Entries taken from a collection

· · ·

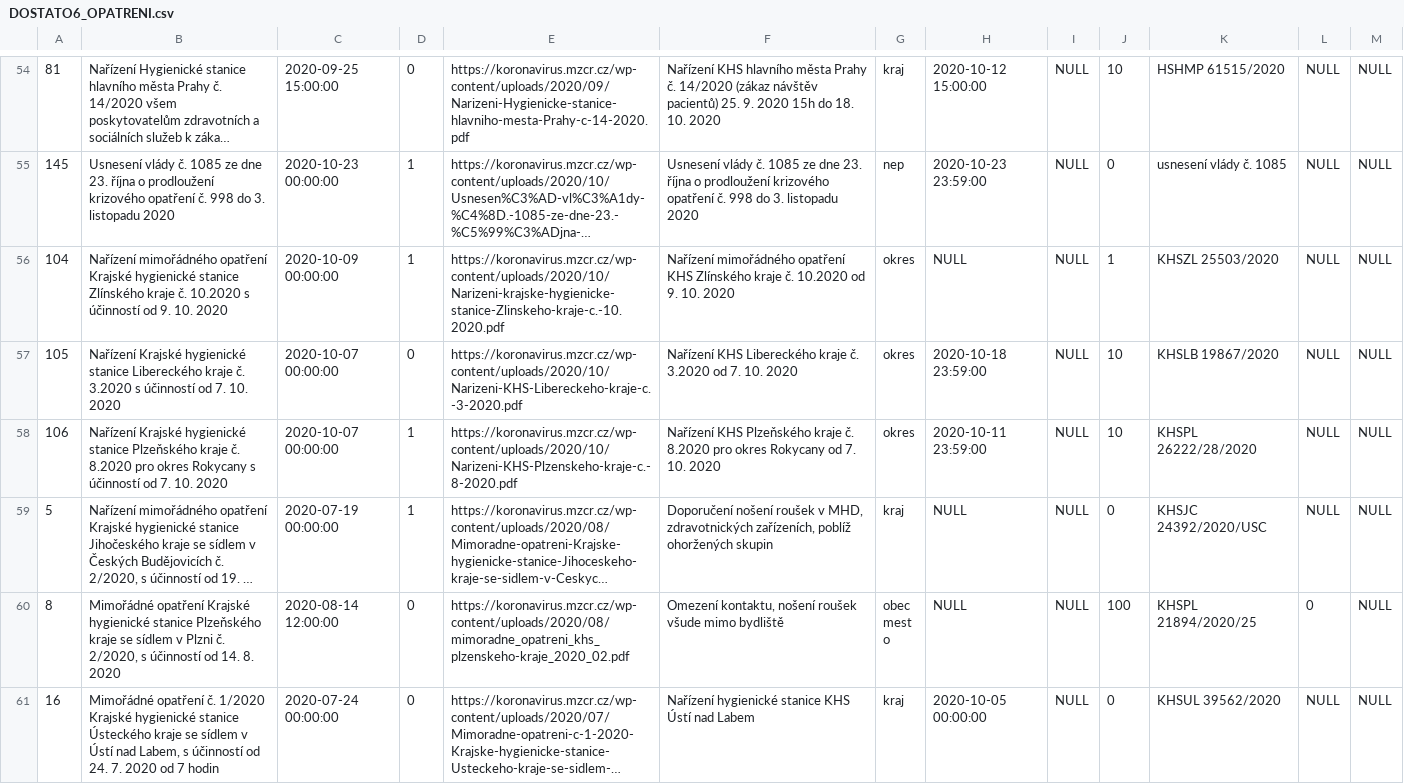
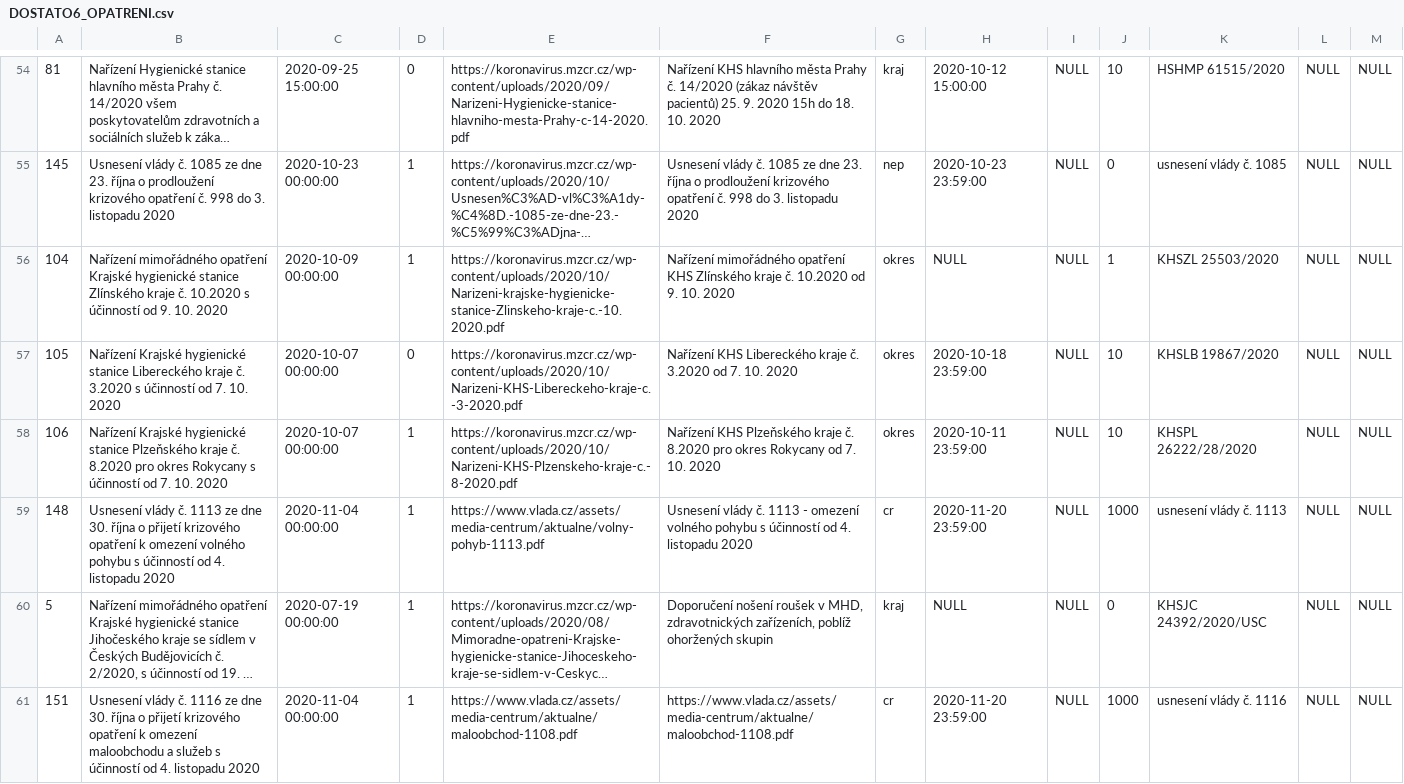
Before and after one commit to tomas-dostal/potrebujurousku, a CSV file: dbexport/csv/DOSTATO6_OPATRENI.csv, drawn as a sheet; only a part is shown, gaps mark what is left out; the shorter side is filled out with more unchanged rows; long unchanged cells end in …; the diff covers the shown part only; the diff names each change by its address in the sheet, - before the commit and + after, or states it on an @@ line.

```diff
--- a/dbexport/csv/DOSTATO6_OPATRENI.csv
+++ b/dbexport/csv/DOSTATO6_OPATRENI.csv
+row 59: 148 | Usnesení vlády č. 1113 ze dne 30. října o přijetí krizového opatření k omezení volného pohybu s účinností od 4. listopadu 2020 | 2020-11-04 00:00:00 | 1 | https://www.vlada.cz/assets/media-centrum/aktualne/volny-pohyb-1113.pdf | Usnesení vlády č. 1113 - omezení volného pohybu s účinností od 4. listopadu 2020 | cr | 2020-11-20 23:59:00 | NULL | 1000 | usnesení vlády č. 1113 | NULL | NULL
+row 61: 151 | Usnesení vlády č. 1116 ze dne 30. října o přijetí krizového opatření k omezení maloobchodu a služeb s účinností od 4. listopadu 2020 | 2020-11-04 00:00:00 | 1 | https://www.vlada.cz/assets/media-centrum/aktualne/maloobchod-1108.pdf | https://www.vlada.cz/assets/media-centrum/aktualne/maloobchod-1108.pdf | cr | 2020-11-20 23:59:00 | NULL | 1000 | usnesení vlády č. 1116 | NULL | NULL
```
Also changed, not shown: 9 added rows and 1 edited cell elsewhere in this file, 8 other files.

· · ·

- TASK DETAILS
Search the entries for the word "dbexport" and copy every line that has it.

- EXERCISE RESPONSE
Before and after one commit to tomas-dostal/potrebujurousku, a CSV file: dbexport/csv/DOSTATO6_OPATRENI.csv, drawn as a sheet; only a part is shown, gaps mark what is left out; the shorter side is filled out with more unchanged rows; long unchanged cells end in …; the diff covers the shown part only; the diff names each change by its address in the sheet, - before the commit and + after, or states it on an @@ line.
--- a/dbexport/csv/DOSTATO6_OPATRENI.csv
+++ b/dbexport/csv/DOSTATO6_OPATRENI.csv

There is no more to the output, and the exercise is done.